(Source data)

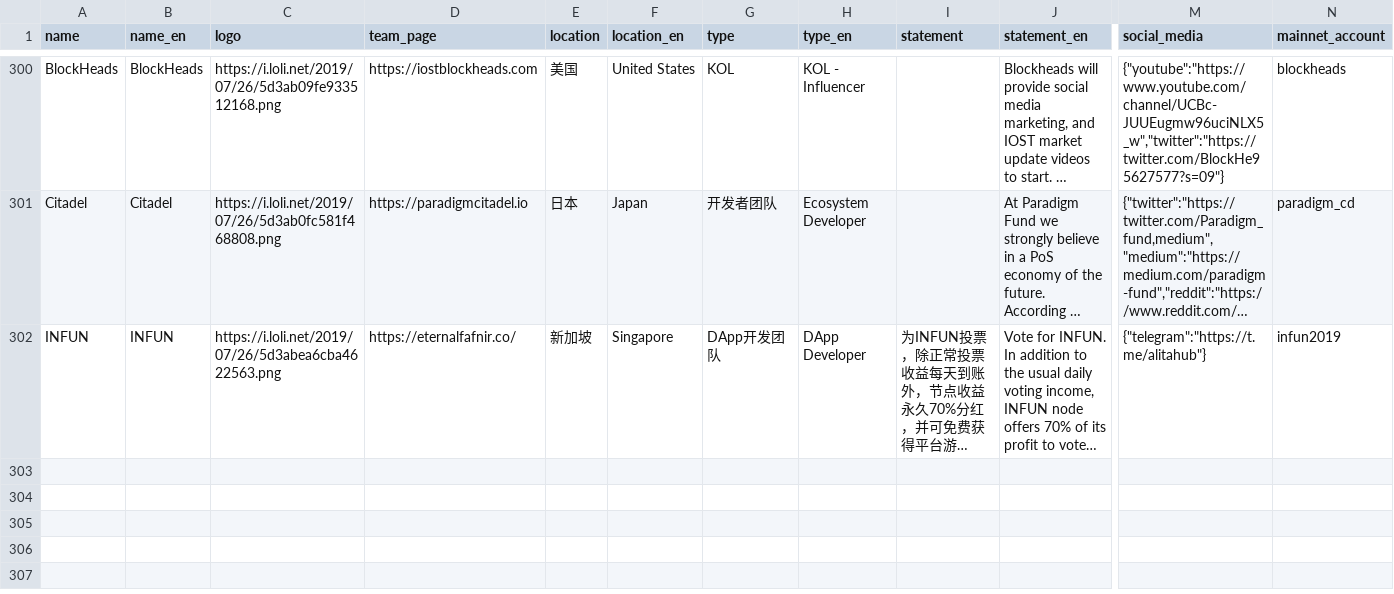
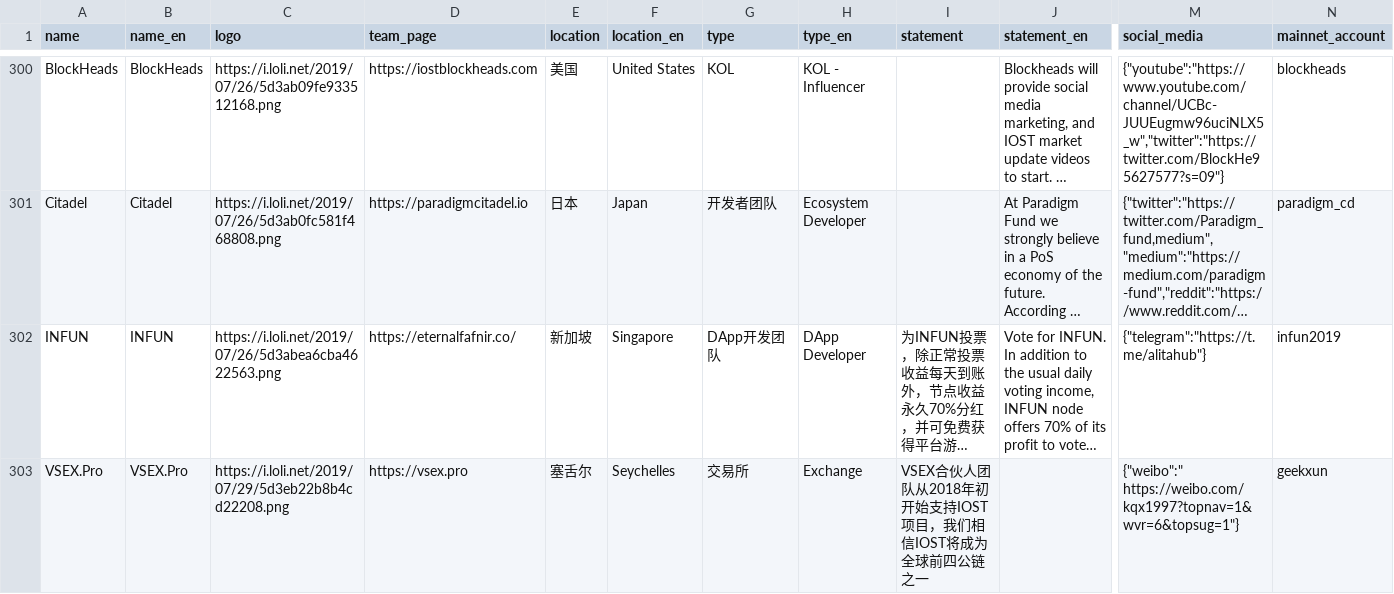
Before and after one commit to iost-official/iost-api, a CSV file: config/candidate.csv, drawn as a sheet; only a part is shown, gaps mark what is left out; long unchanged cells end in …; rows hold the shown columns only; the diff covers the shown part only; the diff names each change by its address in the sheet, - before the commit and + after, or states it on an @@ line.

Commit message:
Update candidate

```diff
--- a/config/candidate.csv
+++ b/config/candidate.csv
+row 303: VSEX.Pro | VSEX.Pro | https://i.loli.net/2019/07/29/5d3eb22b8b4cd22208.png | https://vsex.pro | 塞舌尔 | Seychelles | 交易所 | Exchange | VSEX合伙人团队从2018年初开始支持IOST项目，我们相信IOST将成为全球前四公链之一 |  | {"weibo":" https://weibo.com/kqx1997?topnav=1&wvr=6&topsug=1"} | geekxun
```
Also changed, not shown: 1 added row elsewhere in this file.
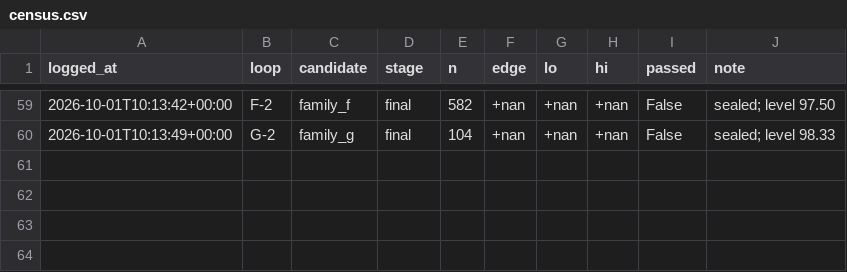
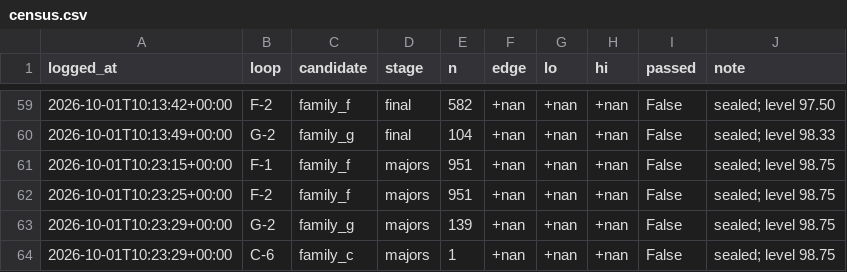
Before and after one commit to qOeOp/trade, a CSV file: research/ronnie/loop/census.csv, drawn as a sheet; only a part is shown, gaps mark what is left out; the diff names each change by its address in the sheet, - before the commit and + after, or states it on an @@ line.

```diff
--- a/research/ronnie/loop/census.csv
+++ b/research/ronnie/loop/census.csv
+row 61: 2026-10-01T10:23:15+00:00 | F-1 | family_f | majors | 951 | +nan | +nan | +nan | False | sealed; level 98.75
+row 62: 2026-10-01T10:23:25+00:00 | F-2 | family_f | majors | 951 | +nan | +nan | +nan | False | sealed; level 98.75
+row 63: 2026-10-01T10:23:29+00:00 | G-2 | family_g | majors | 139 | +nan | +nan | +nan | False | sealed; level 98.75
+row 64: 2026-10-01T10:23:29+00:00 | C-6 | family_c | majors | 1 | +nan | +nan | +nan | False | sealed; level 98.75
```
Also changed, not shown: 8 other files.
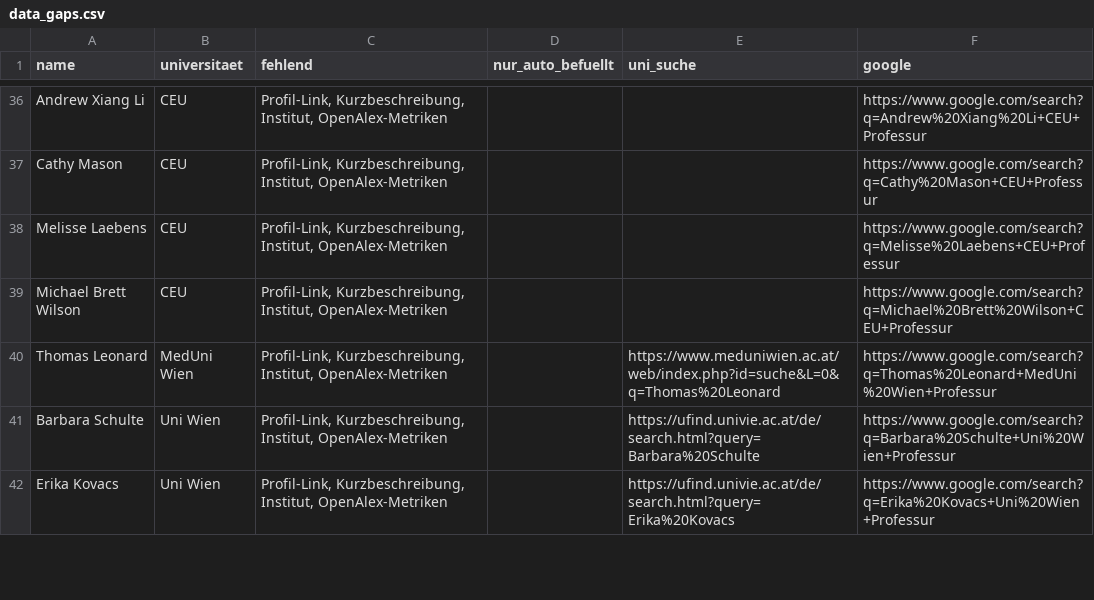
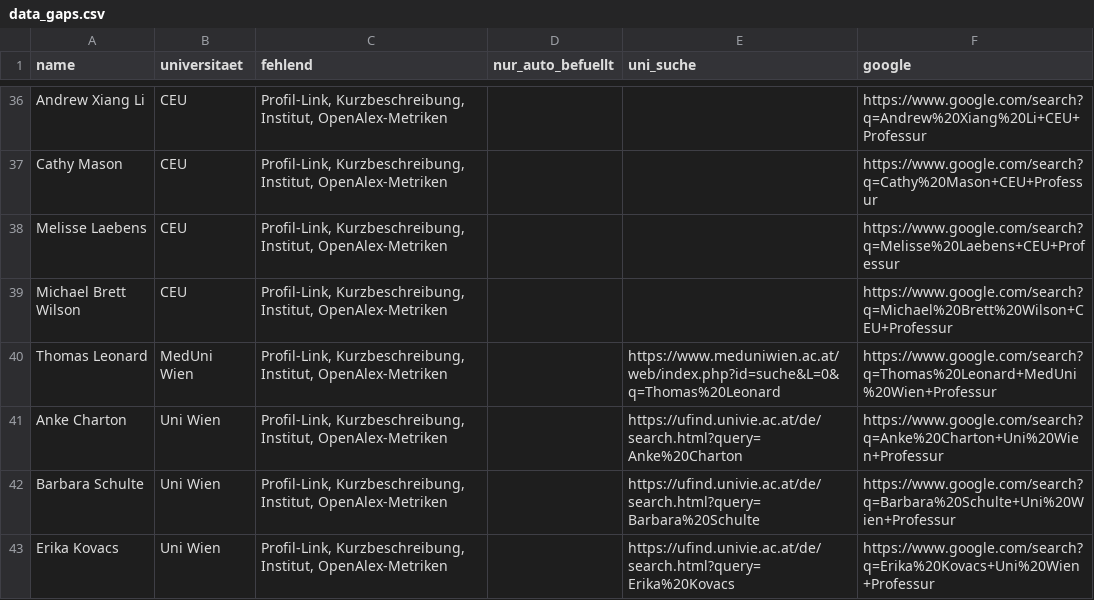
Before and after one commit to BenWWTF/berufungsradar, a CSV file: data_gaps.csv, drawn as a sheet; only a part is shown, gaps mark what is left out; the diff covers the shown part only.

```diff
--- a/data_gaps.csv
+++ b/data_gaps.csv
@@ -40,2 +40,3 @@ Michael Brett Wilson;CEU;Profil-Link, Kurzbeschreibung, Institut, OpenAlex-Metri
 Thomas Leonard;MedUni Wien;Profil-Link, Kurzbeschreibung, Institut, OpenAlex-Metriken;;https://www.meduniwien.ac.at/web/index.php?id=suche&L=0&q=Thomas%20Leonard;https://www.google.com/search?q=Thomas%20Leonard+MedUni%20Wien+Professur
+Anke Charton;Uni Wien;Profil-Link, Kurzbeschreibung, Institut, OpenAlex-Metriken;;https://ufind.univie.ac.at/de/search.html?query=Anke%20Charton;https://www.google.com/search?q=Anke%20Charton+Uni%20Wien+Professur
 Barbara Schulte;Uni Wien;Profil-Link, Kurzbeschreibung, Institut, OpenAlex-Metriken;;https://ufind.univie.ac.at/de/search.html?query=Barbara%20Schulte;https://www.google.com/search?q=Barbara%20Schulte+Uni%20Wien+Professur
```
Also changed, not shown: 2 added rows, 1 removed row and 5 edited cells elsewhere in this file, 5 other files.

TRY IT :: The required output is each line above restated verbatim, with all images omitted.

WRITTEN ANSWER ::
Before and after one commit to iost-official/iost-api, a CSV file: config/candidate.csv, drawn as a sheet; only a part is shown, gaps mark what is left out; long unchanged cells end in …; rows hold the shown columns only; the diff covers the shown part only; the diff names each change by its address in the sheet, - before the commit and + after, or states it on an @@ line.

Commit message:
Update candidate

```diff
--- a/config/candidate.csv
+++ b/config/candidate.csv
+row 303: VSEX.Pro | VSEX.Pro | https://i.loli.net/2019/07/29/5d3eb22b8b4cd22208.png | https://vsex.pro | 塞舌尔 | Seychelles | 交易所 | Exchange | VSEX合伙人团队从2018年初开始支持IOST项目，我们相信IOST将成为全球前四公链之一 |  | {"weibo":" https://weibo.com/kqx1997?topnav=1&wvr=6&topsug=1"} | geekxun
```
Also changed, not shown: 1 added row elsewhere in this file.
Before and after one commit to qOeOp/trade, a CSV file: research/ronnie/loop/census.csv, drawn as a sheet; only a part is shown, gaps mark what is left out; the diff names each change by its address in the sheet, - before the commit and + after, or states it on an @@ line.

```diff
--- a/research/ronnie/loop/census.csv
+++ b/research/ronnie/loop/census.csv
+row 61: 2026-10-01T10:23:15+00:00 | F-1 | family_f | majors | 951 | +nan | +nan | +nan | False | sealed; level 98.75
+row 62: 2026-10-01T10:23:25+00:00 | F-2 | family_f | majors | 951 | +nan | +nan | +nan | False | sealed; level 98.75
+row 63: 2026-10-01T10:23:29+00:00 | G-2 | family_g | majors | 139 | +nan | +nan | +nan | False | sealed; level 98.75
+row 64: 2026-10-01T10:23:29+00:00 | C-6 | family_c | majors | 1 | +nan | +nan | +nan | False | sealed; level 98.75
```
Also changed, not shown: 8 other files.
Before and after one commit to BenWWTF/berufungsradar, a CSV file: data_gaps.csv, drawn as a sheet; only a part is shown, gaps mark what is left out; the diff covers the shown part only.

```diff
--- a/data_gaps.csv
+++ b/data_gaps.csv
@@ -40,2 +40,3 @@ Michael Brett Wilson;CEU;Profil-Link, Kurzbeschreibung, Institut, OpenAlex-Metri
 Thomas Leonard;MedUni Wien;Profil-Link, Kurzbeschreibung, Institut, OpenAlex-Metriken;;https://www.meduniwien.ac.at/web/index.php?id=suche&L=0&q=Thomas%20Leonard;https://www.google.com/search?q=Thomas%20Leonard+MedUni%20Wien+Professur
+Anke Charton;Uni Wien;Profil-Link, Kurzbeschreibung, Institut, OpenAlex-Metriken;;https://ufind.univie.ac.at/de/search.html?query=Anke%20Charton;https://www.google.com/search?q=Anke%20Charton+Uni%20Wien+Professur
 Barbara Schulte;Uni Wien;Profil-Link, Kurzbeschreibung, Institut, OpenAlex-Metriken;;https://ufind.univie.ac.at/de/search.html?query=Barbara%20Schulte;https://www.google.com/search?q=Barbara%20Schulte+Uni%20Wien+Professur
```
Also changed, not shown: 2 added rows, 1 removed row and 5 edited cells elsewhere in this file, 5 other files.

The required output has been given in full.